Do you remember what time of day your child was born? In our household, we have a lot of fun with that specific time. Children, of course, yearn for the cache that comes with another year, so when they pop out of bed, beaming as a newly minted seven-year-old, for example, we say, “Not so fast! Not until 11:17am!” Anticipation heightens, young eyes are glued to the clock, and finally the magic minute arrives! Seven at last! See how big I am?!
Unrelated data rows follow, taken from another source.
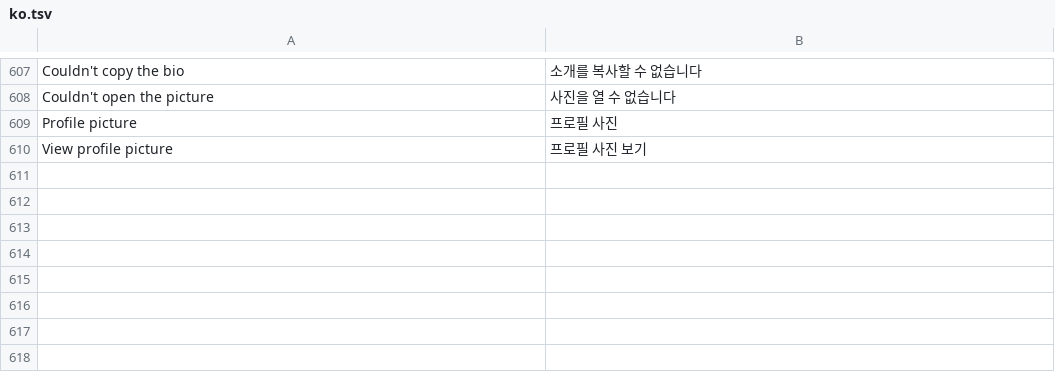
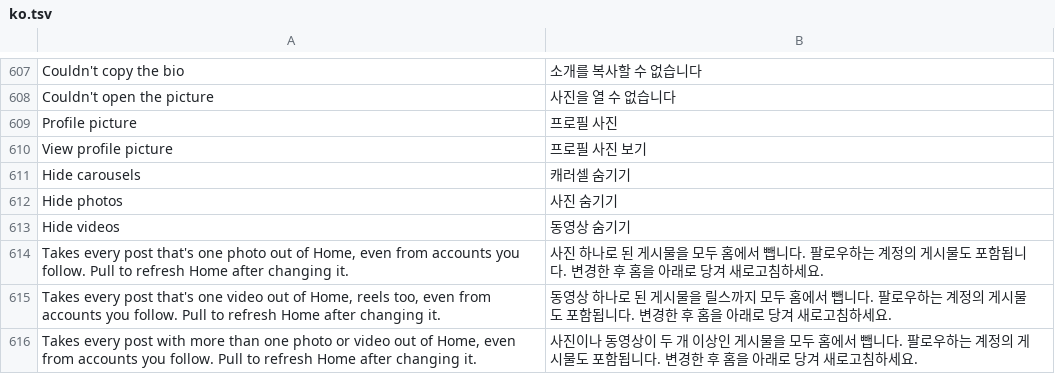
Before and after one commit to Chazy12/HushGram, a TSV file: extensions/shared/library/src/main/l10n/ko.tsv, drawn as a sheet; only a part is shown, gaps mark what is left out.

Commit message:
feat(feed): hide videos, photos or carousels in Home
Hide suggested posts gains three switches, off to start, that take every post of one type out of Home, followed accounts included. The filter sits on Home's two reads, the same ones Hide the home feed uses, so Explore's chain and the shop and ad feeds keep their posts. A post's type comes from the field the feed item's factory from a Media writes (A0u on 450) and Media's media_type getter. A build where either can't be told gets the rest of the patch alone and the switches stay hidden.

HideHomeFeedPatch now finds Home's reads once (findHomeFeedReads) and writes any filter there (filterWith), so both patches share the lookup.

```diff
--- a/extensions/shared/library/src/main/l10n/ko.tsv
+++ b/extensions/shared/library/src/main/l10n/ko.tsv
@@ -610 +610,7 @@ Profile picture	프로필 사진
 View profile picture	프로필 사진 보기
+Hide carousels	캐러셀 숨기기
+Hide photos	사진 숨기기
+Hide videos	동영상 숨기기
+Takes every post that's one photo out of Home, even from accounts you follow. Pull to refresh Home after changing it.	사진 하나로 된 게시물을 모두 홈에서 뺍니다. 팔로우하는 계정의 게시물도 포함됩니다. 변경한 후 홈을 아래로 당겨 새로고침하세요.
+Takes every post that's one video out of Home, reels too, even from accounts you follow. Pull to refresh Home after changing it.	동영상 하나로 된 게시물을 릴스까지 모두 홈에서 뺍니다. 팔로우하는 계정의 게시물도 포함됩니다. 변경한 후 홈을 아래로 당겨 새로고침하세요.
+Takes every post with more than one photo or video out of Home, even from accounts you follow. Pull to refresh Home after changing it.	사진이나 동영상이 두 개 이상인 게시물을 모두 홈에서 뺍니다. 팔로우하는 계정의 게시물도 포함됩니다. 변경한 후 홈을 아래로 당겨 새로고침하세요.
```
Also changed, not shown: extensions/shared/library/src/main/l10n/de.tsv, extensions/shared/library/src/main/l10n/es.tsv, 20 other files.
The same scenario has played itself out over the years in one way or another, and it’s always a wonderful time. Six suddenly turns into (maybe not so big as they think) seven, family life goes on and nothing changes. Seventeen suddenly turns into (maybe not so big as they think) eighteen, family life goes on and nothing … and EVERYTHING changes. Your child is still your beautiful child in all the most important ways, but legally, your newly minted adult is a stranger to you! Legally, the implications are twofold. As crazy as it may seem since they’re still on your health plan and you’re still paying the bills, you no longer have the right to make healthcare or financial decisions for them.
What does this mean as your young adult heads off to college?
Let’s consider healthcare first. Imagine that your student ends up in the ER, infirmary or hospital after eating at a not so savory, but cheap, off campus restaurant. In a panic, you call only to be told by the hospital staff that due to privacy laws, the doctor can’t speak to you or give you any information about your child. Taken a step further, if your child became incapacitated and was wholly unable to make a decision, you might need a court approval to act on her or his behalf. Some states do have surrogate decision-making laws for specific family members, but it’s not guaranteed, and while it’s true that a medical provider may choose to disclose protected information to a family member if, in their judgment, it serves the best interest of the patient, providers generally adhere to patient privacy, especially if you are unknown to them.
The same holds true for your child’s financial matters. Even though you may be paying the tuition, the agreement is between the school and student. You have no right to check that tuition payments have been made, checking account funds are being responsibly managed, scholarship forms have been properly filled out, taxes paid, or any number of similar matters.
The solution to these problems lies in Advance Directives. We advise that new young adults execute an Advance Medical Directive with accompanying HIPAA Release and a Durable Power of Attorney, giving their parents the power to act as surrogate decision makers while their children are in college.
Advance Medical Directive / HIPAA Release
If your child has signed an advance medical directive appointing you as his or her agent, you will immediately be able to make healthcare decisions on your child’s behalf if he/she is unable to do so. It may also allow you to to specify instructions to doctors for medical treatment under various scenarios. The HIPAA release allows you to access your child’s health information and communicate with his/her healthcare providers currently. It can assist in requesting copies of medical records, speaking with doctors and dealing with insurance claims.
Students attending colleges out of state should fill out forms relative to their home state and school state. Some schools may have their own forms, which should also be signed. When a healthcare provider sees it, you want them to recognize and be familiar with it.
Durable Power of Attorney
A Durable Power of Attorney allows you to act on behalf of your child with regard to financial transactions. It can be a “springing” power of attorney which only goes into effect if your child is incapacitated at some point in the future, or it can be “current” which means it is effective immediately. This can be especially helpful if your child is studying abroad or taking a gap year, and can’t easily sign financial and other documents, such as car registrations, in the normal course of business.
Both the Advance Medical Directive and Durable Power of Attorney can be tailored to each family’s particular situation. Make sure you send the documents with your child and keep copies for yourself. Also, keep electronic copies that can be emailed in an emergency situation.
By executing these documents, you and your young adult will have the peace of mind knowing that the safety net on which they have all relied since birth will remain in place until such time as the children really are “as big as they think” and ready to be totally on their own.
Come visit the attorneys at Hollis Laidlaw & Simon P.C. We can discuss all of these issues with you and help you determine what is best in your individual situation.
Even if you choose not to use our firm, please … do this. It’s that important.